“You get to go to Hawaii for a week to practice and play with guys that, some of them, when you were a kid you watched growing up,” Paup said.  “Pretty cool to be on the same field as them.  Seeing Bo Jackson, [Jerry] Rice — got to hit him a couple times.”

Several more Pro Bowls were on the horizon as the Buffalo Bills peaked interest in Paup after five years in Green Bay. 

Courtesy Photo/UNI Athletics

The standout linebacker/pass rusher took his game to another level with the Bills as he led the NFL in sacks with 17.5 to be named the 1995 NFL Defensive Player of the Year.

“It was just something that I never expected,” Paup said.  “Even though it happened, I didn’t think much about it because that was an award for Reggie White, Bruce Smith, Deion Sanders […] It’s just one of those things that no one can ever take from you.”

After being named the NFL’s best defensive player, Paup went to three straight Pro Bowls for a career total of four.  Following three seasons with the Bills, Paup finished his career with two years as a Jacksonville Jaguar and a final stop with the Minnesota Vikings in 2000. 

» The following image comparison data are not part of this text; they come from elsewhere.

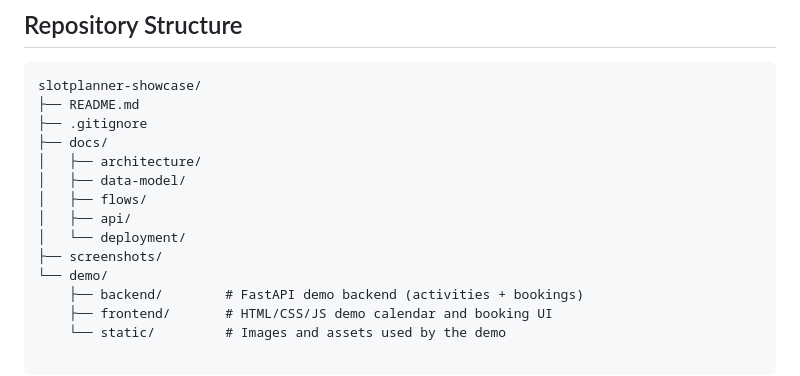
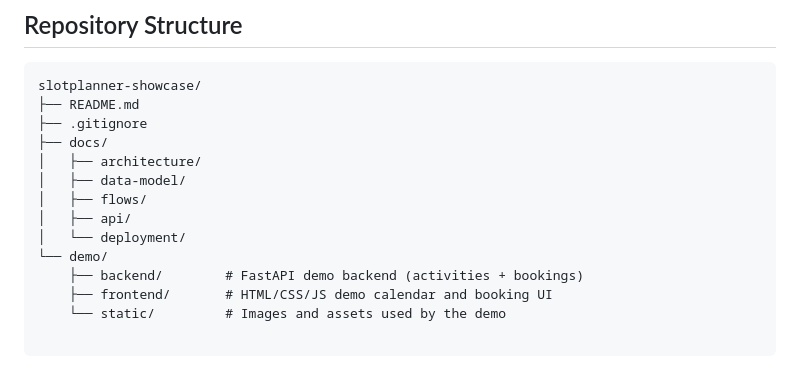
Before and after one commit to ltcdr/slotplanner-demo, a Markdown page: README.md, the part around the change. Rendered like a GitHub page.

```diff
--- a/README.md
+++ b/README.md
@@ -134,7 +134,6 @@ slotplanner-showcase/
 │   ├── flows/
 │   ├── api/
 │   └── deployment/
-├── screenshots/
 └── demo/
     ├── backend/        # FastAPI demo backend (activities + bookings)
     ├── frontend/       # HTML/CSS/JS demo calendar and booking UI
```
Also changed, not shown: docs/deployment/demo-deployment.md (+194 -0 lines).
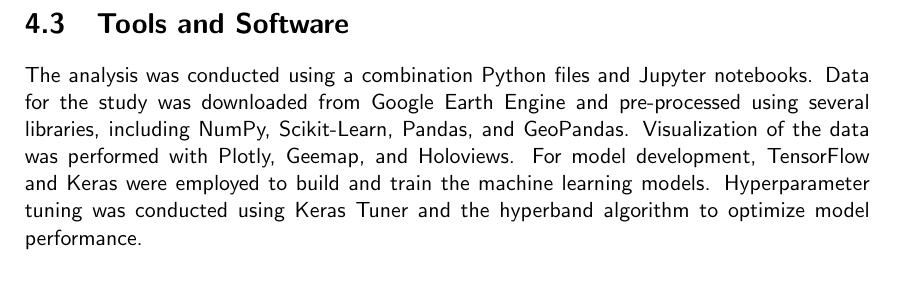
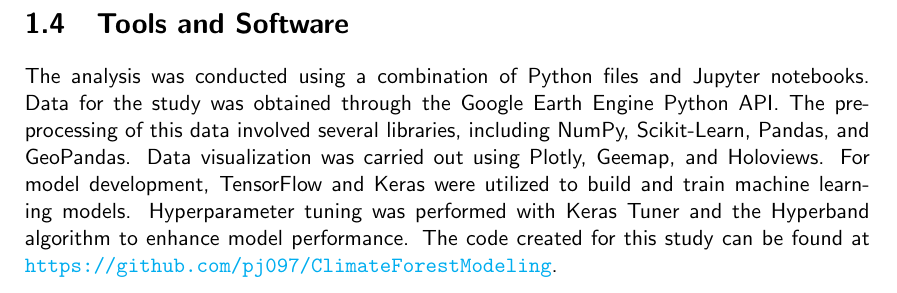
Before and after one commit to pj097/ClimateForestModeling, a LaTeX thesis (report/main.tex, which reads report/chapters/hyper.tex, report/chapters/intro.tex): part of page 24 of 29 before the commit and part of page 8 of 29 after it, cut so that both start at the same text. Compiled offline with pdfLaTeX.

Commit message:
added mention of previous version to readme, added hyperlink to github and moved tools to the intro chapter

```diff
--- a/report/chapters/hyper.tex
+++ b/report/chapters/hyper.tex
@@ -30,8 +30,3 @@
 Fig.\,\ref{fig:model_layered_view} illustrates the detailed architecture of the deep learning model, highlighting the flow of data through its various layers. The model starts with input layers, which include upsampling layers to handle inputs with different dimensions. This ensures that all input sources are properly aligned for processing within the model. The network then progresses through multiple convolutional layers, with filter sizes generally increasing as the layers deepen. Batch normalization and dropout layers are strategically placed to regularize the model and prevent overfitting.
 
 The architecture incorporates residual connections for maintaining gradient flow during backpropagation. These connections enable the network to be deep without suffering from issues like vanishing gradients, as highlighted in \cite{resnet}. As the network advances, spatial dimensions are reduced through pooling and striding operations, leading to a flattening layer that prepares the data for the fully connected (dense) layers. These dense layers further reduce the dimensionality, eventually outputting a 7-dimensional vector corresponding to the classification into 7 different tree genera, aligning with the model's goal of predicting tree types.
-
-
-\section{Tools and Software}
-
-The analysis was conducted using a combination Python files and Jupyter notebooks. Data for the study was downloaded from Google Earth Engine and pre-processed using several libraries, including NumPy, Scikit-Learn, Pandas, and GeoPandas. Visualization of the data was performed with Plotly, Geemap, and Holoviews. For model development, TensorFlow and Keras were employed to build and train the machine learning models. Hyperparameter tuning was conducted using Keras Tuner and the hyperband algorithm to optimize model performance.
--- a/report/chapters/intro.tex
+++ b/report/chapters/intro.tex
@@ -20,3 +20,7 @@
 Despite these efforts, several challenges persist in remote sensing-based tree species or genus classification and change mapping. These include the need for improved methods to handle the complexity of forest ecosystems, increasing the availability of ground-truth data, incorporating uncertainty into mapping algorithms, and scaling up analyses to cover larger geographical areas. Additionally, the addition of elevation, soil, and climate data in this study resulted in only marginal improvements in model accuracy, prompting a critical evaluation of the relative importance of spectral versus environmental data in tree genus classification. This outcome suggests that while these additional datasets provide valuable context, their practical impact on classification accuracy within this specific framework may be limited.
 
 This research highlights the complexities and trade-offs involved in integrating multi-source data into remote sensing models for forest monitoring. The findings underscore the importance of continued exploration and refinement of methodologies to optimize the use of diverse environmental datasets in understanding and conserving forest ecosystems in the face of global environmental change.
+
+\section{Tools and Software}
+
+The analysis was conducted using a combination of Python files and Jupyter notebooks. Data for the study was obtained through the Google Earth Engine Python API. The pre-processing of this data involved several libraries, including NumPy, Scikit-Learn, Pandas, and GeoPandas. Data visualization was carried out using Plotly, Geemap, and Holoviews. For model development, TensorFlow and Keras were utilized to build and train machine learning models. Hyperparameter tuning was performed with Keras Tuner and the Hyperband algorithm to enhance model performance. The code created for this study can be found at \url{https://github.com/pj097/ClimateForestModeling}.
```
Also changed, not shown: README.md, 9 other files.
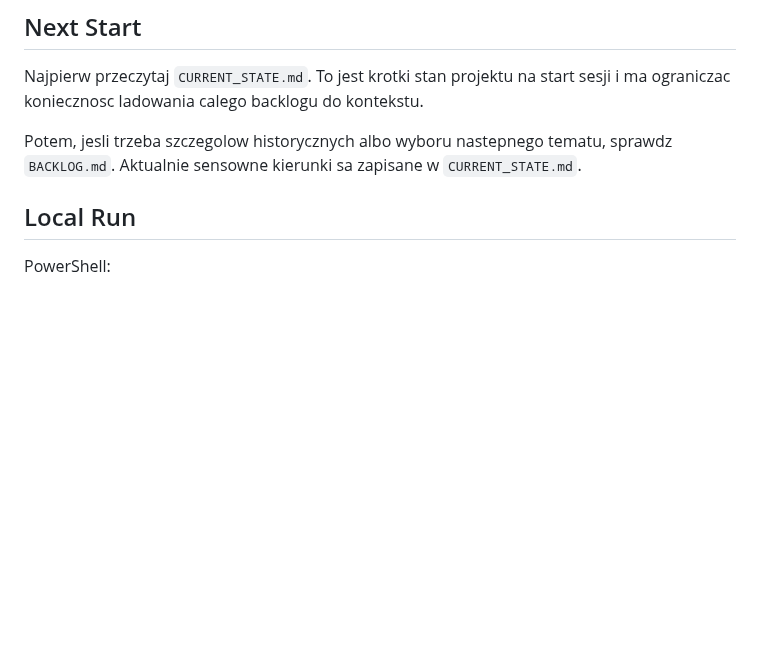
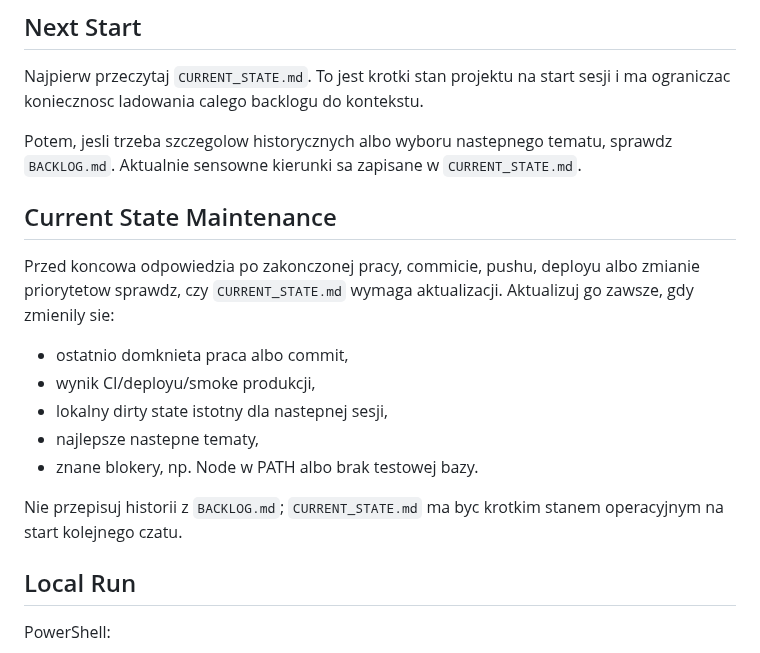
Before and after one commit to jpastuszak-jerry/moje-podroze, a Markdown page: AGENTS.md, the part around the change. Rendered like a GitHub page; blank space fills up the shorter version.

Commit message:
Add current state maintenance rule

```diff
--- a/AGENTS.md
+++ b/AGENTS.md
@@ -10,6 +10,20 @@ sesji i ma ograniczac koniecznosc ladowania calego backlogu do kontekstu.
 Potem, jesli trzeba szczegolow historycznych albo wyboru nastepnego tematu,
 sprawdz `BACKLOG.md`. Aktualnie sensowne kierunki sa zapisane w
 `CURRENT_STATE.md`.
+
+## Current State Maintenance
+
+Przed koncowa odpowiedzia po zakonczonej pracy, commicie, pushu, deployu albo
+zmianie priorytetow sprawdz, czy `CURRENT_STATE.md` wymaga aktualizacji.
+Aktualizuj go zawsze, gdy zmienily sie:
+- ostatnio domknieta praca albo commit,
+- wynik CI/deployu/smoke produkcji,
+- lokalny dirty state istotny dla nastepnej sesji,
+- najlepsze nastepne tematy,
+- znane blokery, np. Node w PATH albo brak testowej bazy.
+
+Nie przepisuj historii z `BACKLOG.md`; `CURRENT_STATE.md` ma byc krotkim
+stanem operacyjnym na start kolejnego czatu.
 
 ## Local Run
 
```
Also changed, not shown: CURRENT_STATE.md (+9 -1 lines).
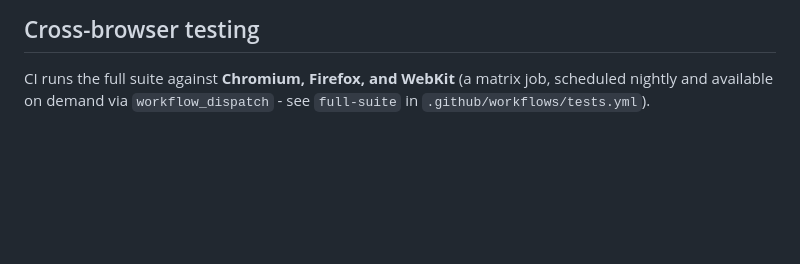
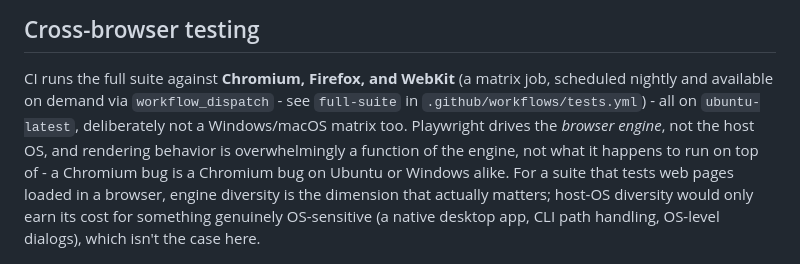
Before and after one commit to teranastasi9-source/playwright_ui_automation, a Markdown page: README.md, the part around the change. Drawn GitHub-style; blank space fills up the shorter version.

Commit message:
Document why CI only runs on ubuntu-latest, not a Windows/macOS matrix
Playwright drives the browser engine, not the host OS - rendering
behavior is a function of the engine, not what it runs on top of.
Engine diversity (chromium/firefox/webkit) is the dimension that
matters for a suite testing web pages in a browser; host-OS diversity
would only earn its cost for something genuinely OS-sensitive, which
isn't the case here.

```diff
--- a/README.md
+++ b/README.md
@@ -330,7 +330,13 @@ documented here as a local, opt-in speed-up.
 
 CI runs the full suite against **Chromium, Firefox, and WebKit** (a matrix job, scheduled
 nightly and available on demand via `workflow_dispatch` - see `full-suite` in
-`.github/workflows/tests.yml`).
+`.github/workflows/tests.yml`) - all on `ubuntu-latest`, deliberately not a Windows/macOS
+matrix too. Playwright drives the *browser engine*, not the host OS, and rendering behavior is
+overwhelmingly a function of the engine, not what it happens to run on top of - a Chromium bug
+is a Chromium bug on Ubuntu or Windows alike. For a suite that tests web pages loaded in a
+browser, engine diversity is the dimension that actually matters; host-OS diversity would only
+earn its cost for something genuinely OS-sensitive (a native desktop app, CLI path handling,
+OS-level dialogs), which isn't the case here.
 
 ![GitHub Actions: Tests workflow run passing](docs/github_actions.png)
 
```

The Panther-turned-pro finished his career with 75 sacks for 78th all-time in sacks, only nine sacks behind Howie Long, who he drew inspiration from.

Paup has found his purpose after his playing days, coaching his alma mater’s D-line and more importantly for Paup, mentoring the players off the field.

“To me it’s one of the most important things,” Paup said about being a mentor.  “It’s a cliche but people don’t care how much you know until they know how much you care.  For me it’s real because I made some dumb mistakes growing up and had some hard times, and for me football was my way out […] I just thought you know what I wish somebody would’ve done this for me when I was coming through.”

“You bring a guy like Bryce Paup in — he played here, he knows the people here,” Farley added.  “He knows how to mentor and guide the players […] he just does it the way that he became a player — he just grinds at it every day.”

Courtesy Photo/UNI Athletics

Paup’s journey has come full circle after returning to the only program that gave him a chance to now making an impact on those that follow in his footsteps on and off the gridiron.

“The community and the university supported me, gave me a great opportunity and now it’s my time to give back to help other people do the same thing that I did,” Paup said.